21 Grams

A car accident alters forever the lives of several characters. The horrific effect is quite brilliantly portrayed by the young Mexican director Alejandro González Iñárritu in this creepy film about death and its inevitable contribution to life. The film is redeeming in a strange way however one cannot but find it extremely hard to watch. The overwhelming sense of loss and general coldness and pain are used to good effect to portray a feeling of utter despair. Yet there is hope, so seems the film to say.

Sean Penn as a terminally ill patient who miraculously survives because of someone else’s generosity plays the role brilliantly of a man confused beyond his senses and grappling with his life that he finds so strange and difficult to live after he had given up on it.

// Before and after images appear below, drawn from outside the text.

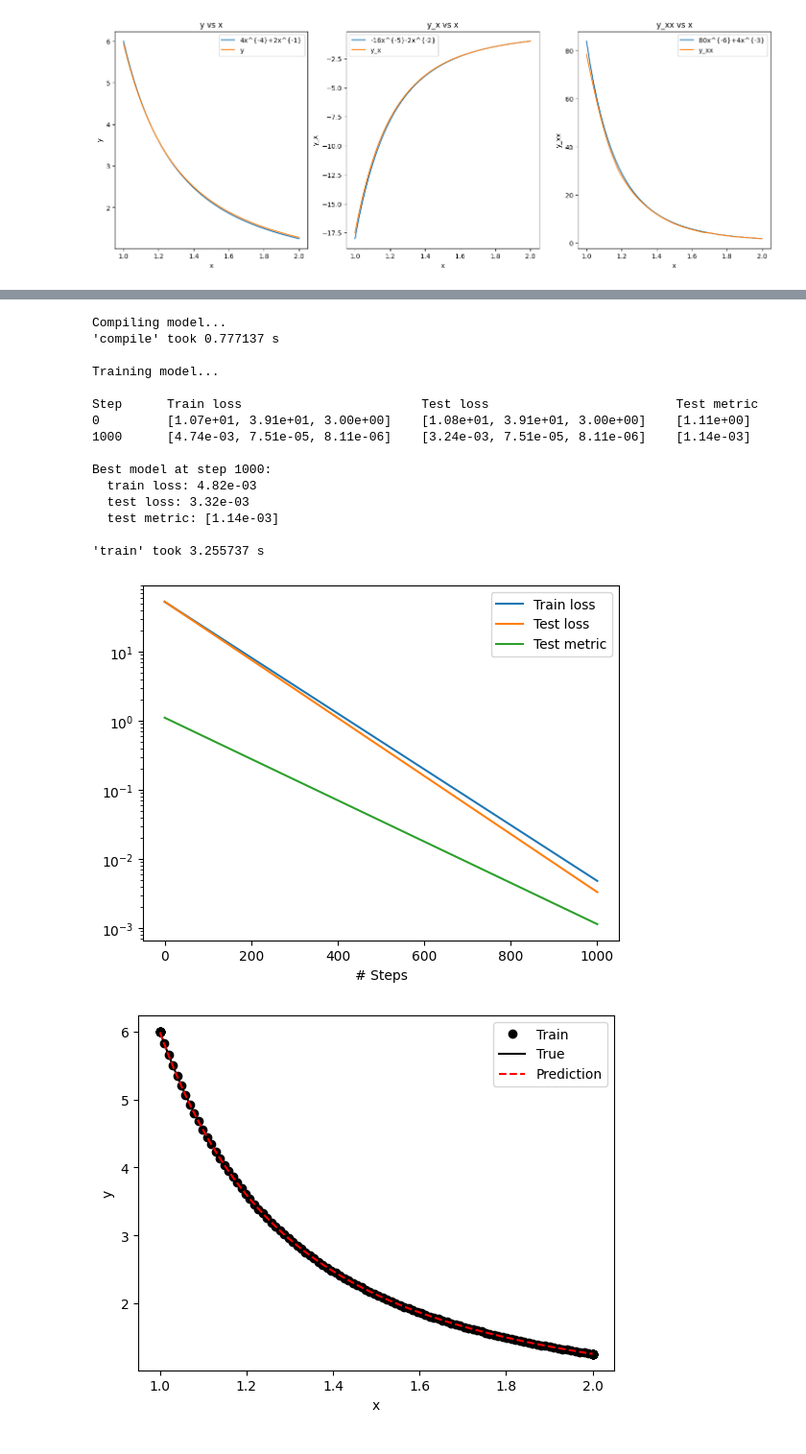
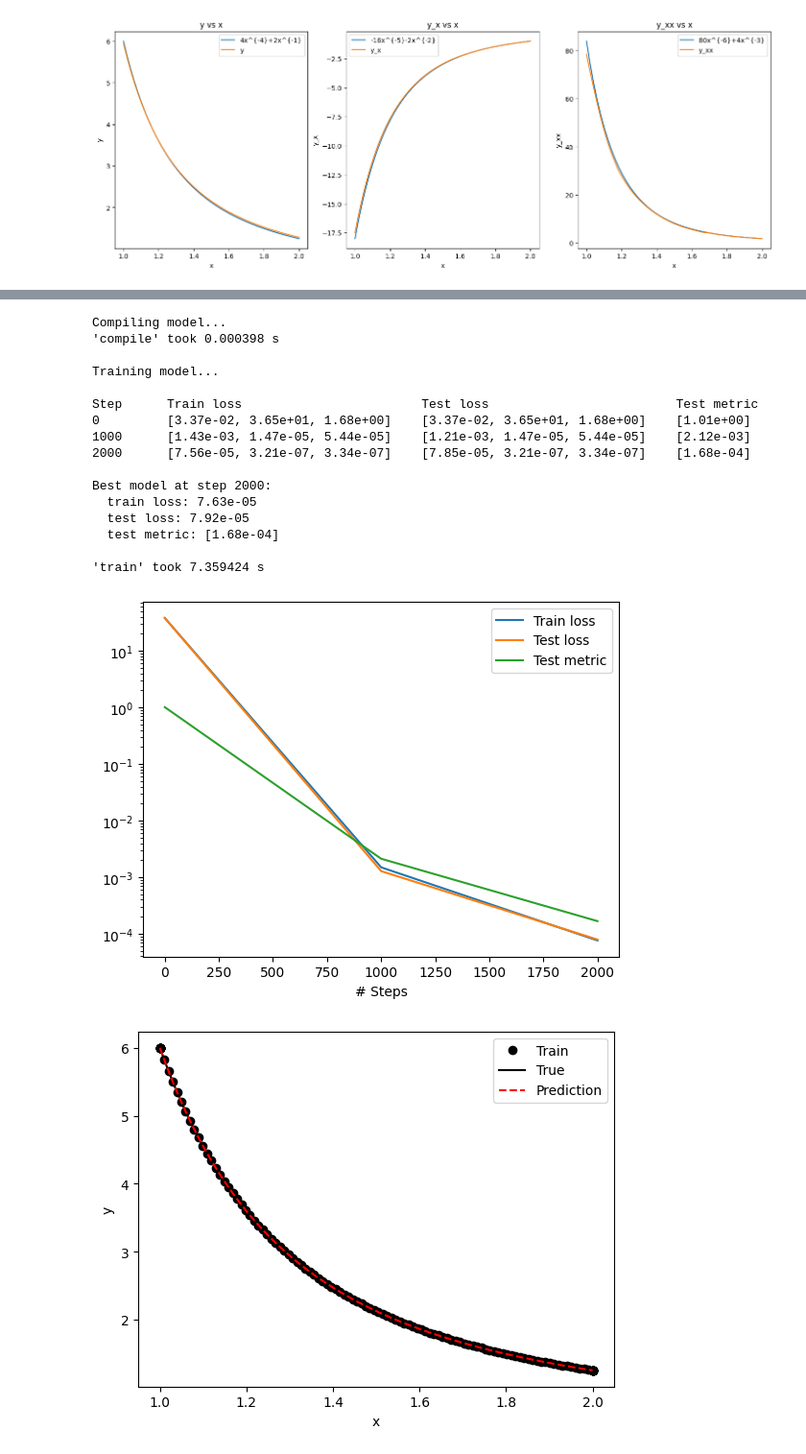
Before and after one commit to rotmanfinhub/deep-macrofin, a Jupyter notebook: examples/paper_example/base_ode.ipynb, the cells around one changed output, grey strips where cells are left out. Shown at 96% size. Drawn from its saved outputs; the diff is of its cells as text; code cells hidden in the pictures.

```diff
--- a/examples/paper_example/base_ode.ipynb
+++ b/examples/paper_example/base_ode.ipynb
@@ -166,41 +186,42 @@ def boundary1(x, _):
 
 def boundary2(x, _):
     return dde.utils.isclose(x[0], 2)
 
 geom = dde.geometry.TimeDomain(1, 2)
 bc1 = dde.icbc.DirichletBC(geom, lambda _: 6, boundary1)
 bc2 = dde.icbc.DirichletBC(geom, lambda _: 5/4, boundary2)
 data = dde.data.TimePDE(geom, ode, [bc1, bc2], 100, 10, solution=func, num_test=500, train_distribution="uniform")
 
 layer_size = [1] + [30] * 4 + [1]
 activation = "tanh"
 initializer = "Glorot uniform"
 net = dde.nn.FNN(layer_size, activation, initializer)
 
 model = dde.Model(data, net)
 
 model.compile("adam", lr=0.001, metrics=["l2 relative error"])
-losshistory, train_state = model.train(iterations=1000)
+losshistory, train_state = model.train(iterations=2000)
 
 dde.saveplot(losshistory, train_state, issave=False, isplot=True)
 # %% [output]
 Using backend: pytorch
 Other supported backends: tensorflow.compat.v1, tensorflow, jax, paddle.
 paddle supports more examples now and is recommended.
 Compiling model...
-'compile' took 0.777137 s
+'compile' took 0.000398 s
 
 Training model...
 
 Step      Train loss                        Test loss                         Test metric
-0         [1.07e+01, 3.91e+01, 3.00e+00]    [1.08e+01, 3.91e+01, 3.00e+00]    [1.11e+00]
-1000      [4.74e-03, 7.51e-05, 8.11e-06]    [3.24e-03, 7.51e-05, 8.11e-06]    [1.14e-03]
+0         [3.37e-02, 3.65e+01, 1.68e+00]    [3.37e-02, 3.65e+01, 1.68e+00]    [1.01e+00]
+1000      [1.43e-03, 1.47e-05, 5.44e-05]    [1.21e-03, 1.47e-05, 5.44e-05]    [2.12e-03]
+2000      [7.56e-05, 3.21e-07, 3.34e-07]    [7.85e-05, 3.21e-07, 3.34e-07]    [1.68e-04]
 
-Best model at step 1000:
-  train loss: 4.82e-03
-  test loss: 3.32e-03
-  test metric: [1.14e-03]
+Best model at step 2000:
+  train loss: 7.63e-05
+  test loss: 7.92e-05
+  test metric: [1.68e-04]
 
-'train' took 3.255737 s
+'train' took 7.359424 s
-[figure, old version]
+[figure, new version]
 [figure]
```
Also changed, not shown: parts of 2 cells of this notebook, 5 other files.
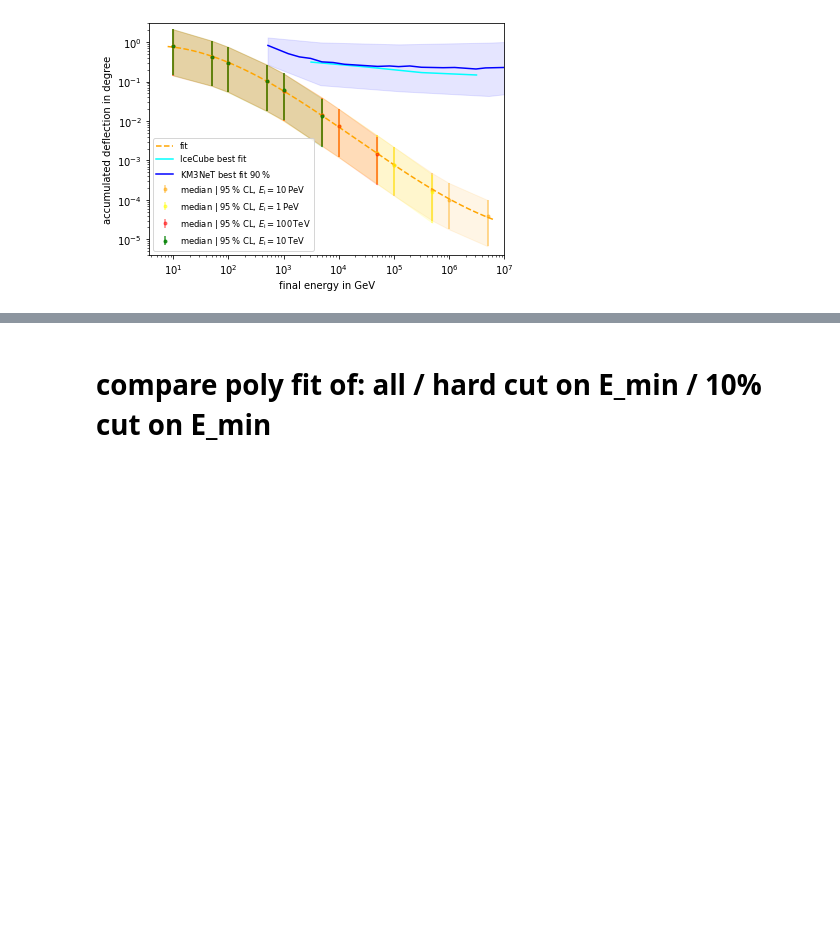
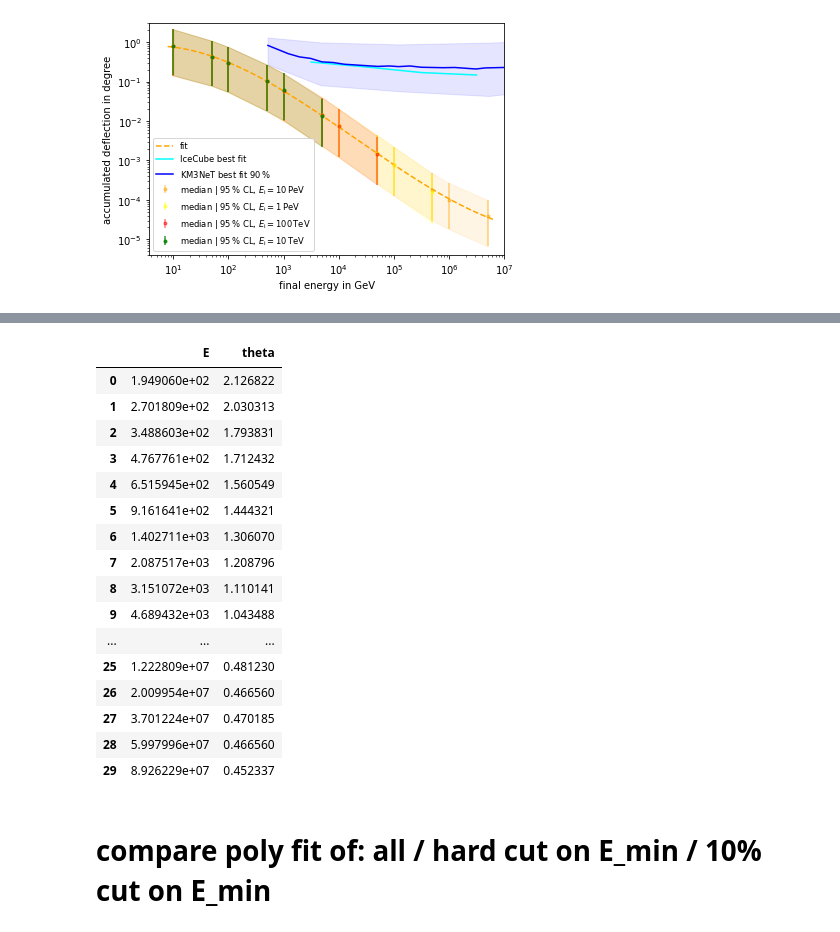
Before and after one commit to pascalgutjahr/muon-deflection-paper, a Jupyter notebook: deflection/total_defl_combined_moliere.ipynb, the cells around one changed output, grey strips where cells are left out. Drawn from its saved outputs; the diff is of its cells as text; code cells hidden in the pictures; blank space fills up the shorter version.

Commit message:
read csv

```diff
--- a/deflection/total_defl_combined_moliere.ipynb
+++ b/deflection/total_defl_combined_moliere.ipynb
@@ -718,3 +792,24 @@ poly params:  [ 0.02407291 -0.31206222  0.37943753 -0.21557717] , errors:  [0.00
+# %%
+IceCube_191008488 = pd.read_csv('angular_resolution/IceCube_1910.08488.csv', sep=';', names=['E', 'theta'], decimal=',')
+IceCube_191008488
+# %% [output]
+|  | E | theta |
+| 0 | 1.949060e+02 | 2.126822 |
+| 1 | 2.701809e+02 | 2.030313 |
+| 2 | 3.488603e+02 | 1.793831 |
+| 3 | 4.767761e+02 | 1.712432 |
+| 4 | 6.515945e+02 | 1.560549 |
+| 5 | 9.161641e+02 | 1.444321 |
+| 6 | 1.402711e+03 | 1.306070 |
+| 7 | 2.087517e+03 | 1.208796 |
+| 8 | 3.151072e+03 | 1.110141 |
+| 9 | 4.689432e+03 | 1.043488 |
+| ... | ... | ... |
+| 25 | 1.222809e+07 | 0.481230 |
+| 26 | 2.009954e+07 | 0.466560 |
+| 27 | 3.701224e+07 | 0.470185 |
+| 28 | 5.997996e+07 | 0.466560 |
+| 29 | 8.926229e+07 | 0.452337 |
 # %% [markdown]
 # compare poly fit of: all / hard cut on E_min / 10% cut on E_min
 # %%
```
Also changed, not shown: parts of 1 cell of this notebook.
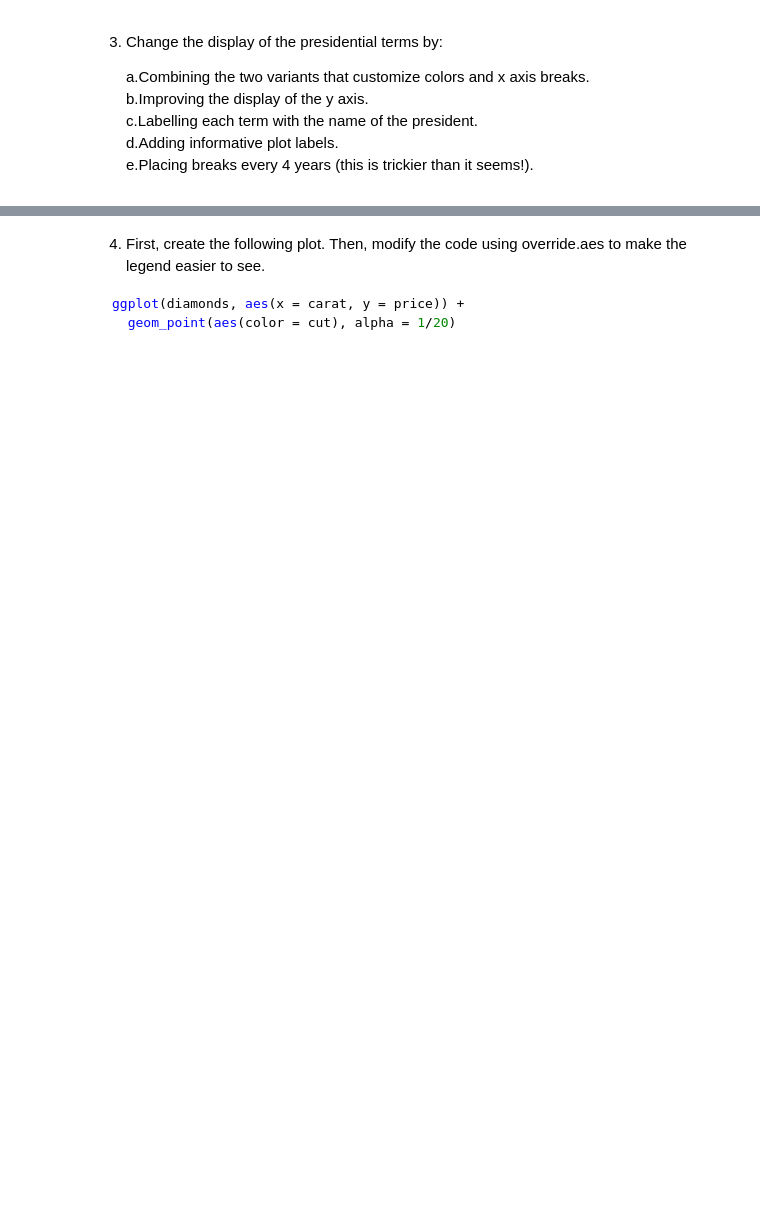
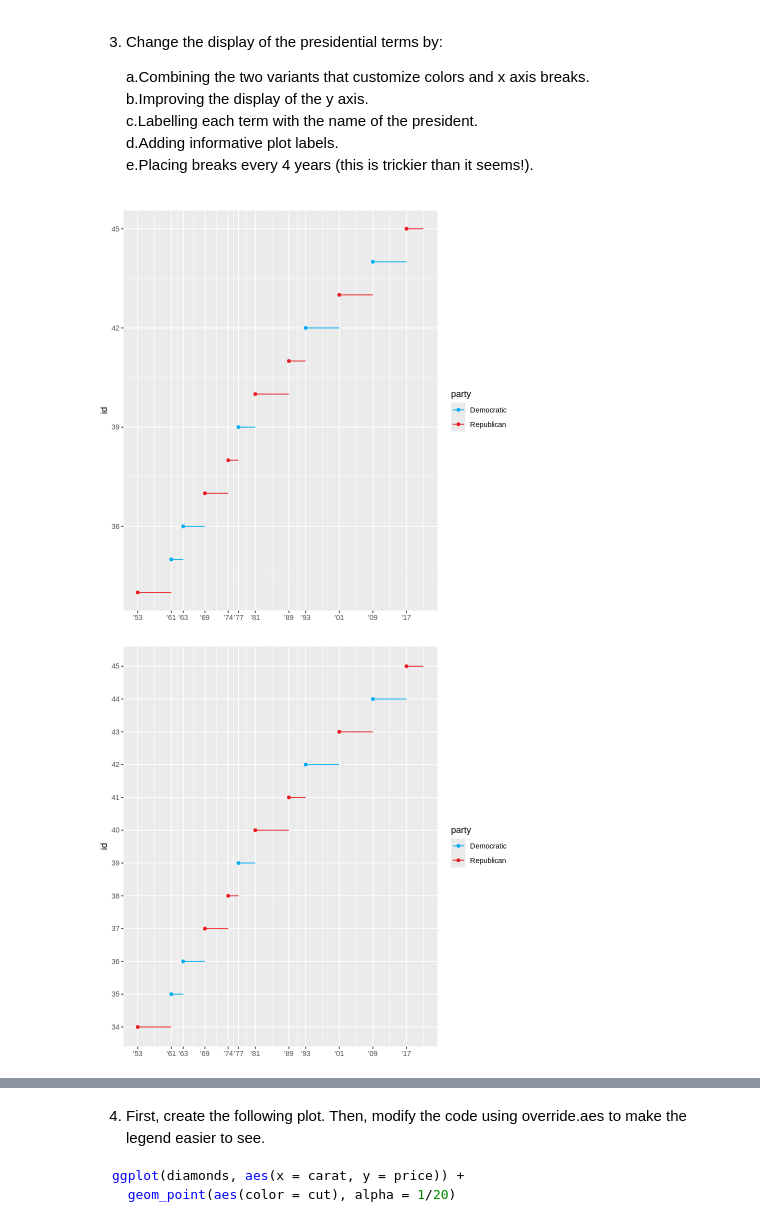
Before and after one commit to Brandy-Corwin/R-for-DS-exercises, a Jupyter notebook: Week_5_Assignments.ipynb, the cells around one changed output, grey strips where cells are left out. Cells and saved outputs as stored; diff of their text form; code cells hidden in the pictures; blank space fills up the shorter version.

```diff
--- a/Week_5_Assignments.ipynb
+++ b/Week_5_Assignments.ipynb
@@ -610,3 +614,63 @@ ggplot(df, aes(x, y)) +
     c.Labelling each term with the name of the president.
     d.Adding informative plot labels.
     e.Placing breaks every 4 years (this is trickier than it seems!).
+# %%
+# part a
+presidential |>
+  mutate(id = 33 + row_number()) |>
+  ggplot(aes(x = start, y = id, color = party)) +
+  geom_point() +
+  geom_segment(aes(xend = end, yend = id)) +
+  scale_x_date(name = NULL, breaks = presidential$start, date_labels = "'%y") +
+  scale_color_manual(values = c(Republican = "#E81B23", Democratic = "#00AEF3"))
+
+# part b
+presidential |>
+  mutate(id = as.factor(33 + row_number())) |>
+  ggplot(aes(x = start, y = id, color = party)) +
+  geom_point() +
+  geom_segment(aes(xend = end, yend = id)) +
+  scale_x_date(name = NULL, breaks = presidential$start, date_labels = "'%y") +
+  scale_color_manual(values = c(Republican = "#E81B23", Democratic = "#00AEF3"))
+
+# part c
+presidential |>
+  mutate(id = 33 + row_number(), name_id = fct_inorder(str_c(name, " (", id, ")"))) |>
+  ggplot(aes(x = start, y = name_id, color = party)) +
+  geom_point() +
+  geom_segment(aes(xend = end, yend = name_id)) +
+  scale_color_manual(values = c(Republican = "#E81B23", Democratic = "#00AEF3")) +
+  scale_x_date(name = NULL, breaks = presidential$start, date_labels = "'%y") +
+  scale_y_discrete(NULL)
+
+# part d
+presidential |>
+  mutate(id = 33 + row_number(), name_id = fct_inorder(str_c(name, " (", id, ")"))) |>
+  ggplot(aes(x = start, y = name_id, color = party)) +
+  geom_point() +
+  geom_segment(aes(xend = end, yend = name_id)) +
+  scale_color_manual(values = c(Republican = "#E81B23", Democratic = "#00AEF3")) +
+  scale_x_date(name = "Year", breaks = presidential$start, date_labels = "'%y") +
+  scale_y_discrete("President Name and Position") +
+  labs(
+    title = "President Years in Office",
+    color = "President's Political Party"
+  )
+
+# part e
+four_years <- seq.Date(from = presidential$start[1], to = tail(presidential$start, 1), by = 365 * 4)
+presidential |>
+  mutate(id = 33 + row_number(), name_id = fct_inorder(str_c(name, " (", id, ")"))) |>
+  ggplot(aes(x = start, y = name_id, color = party)) +
+  geom_point() +
+  geom_segment(aes(xend = end, yend = name_id)) +
+  scale_color_manual(values = c(Republican = "#E81B23", Democratic = "#00AEF3")) +
+  scale_x_date(name = "Year", breaks = presidential$start, date_labels = "'%y", minor_breaks = four_years) +
+  scale_y_discrete("President Name and Position") +
+  labs(
+    title = "President Years in Office",
+    color = "President's Political Party"
+  )
+# %% [output]
+[figure, added]
+[figure, added]
```
Also changed, not shown: parts of 6 cells of this notebook.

Naomi Watts plays a tortured, troubled widow whose husband and daughters died in a horrific car accident. She too is grappling with a life that she cannot bear to live. She wears her sense of loss like an oversized overcoat and her rejection of life is portrayed brilliantly when she says ‘what for?’ when asked out on a dinner by Sean Penn.

Benicio Del-Toro’s character holds the movie together in his crazy confused personality. A man who starts walking on the wrong path and can never really figure out how he can make amends. Whatever he does, his actions seem to go wrong. The redemption he seeks only makes it worse for him. Another excellent performance from this quirky Mexican actor.

Mr. Iñárritu’s first major American film is powerful and moving. Unfortunately he also falls for what seems to be almost a prerequisite for off-beat movies these days. The film goes along asynchronously and scenes are played out-of-order leaving the poor viewer baffling for sense. The idea seems to be to show out in the future the inevitable effect of the past but it doesn’t quire work too well.

All-in-all, a fine movie, by a bold young director, certainly worth watching.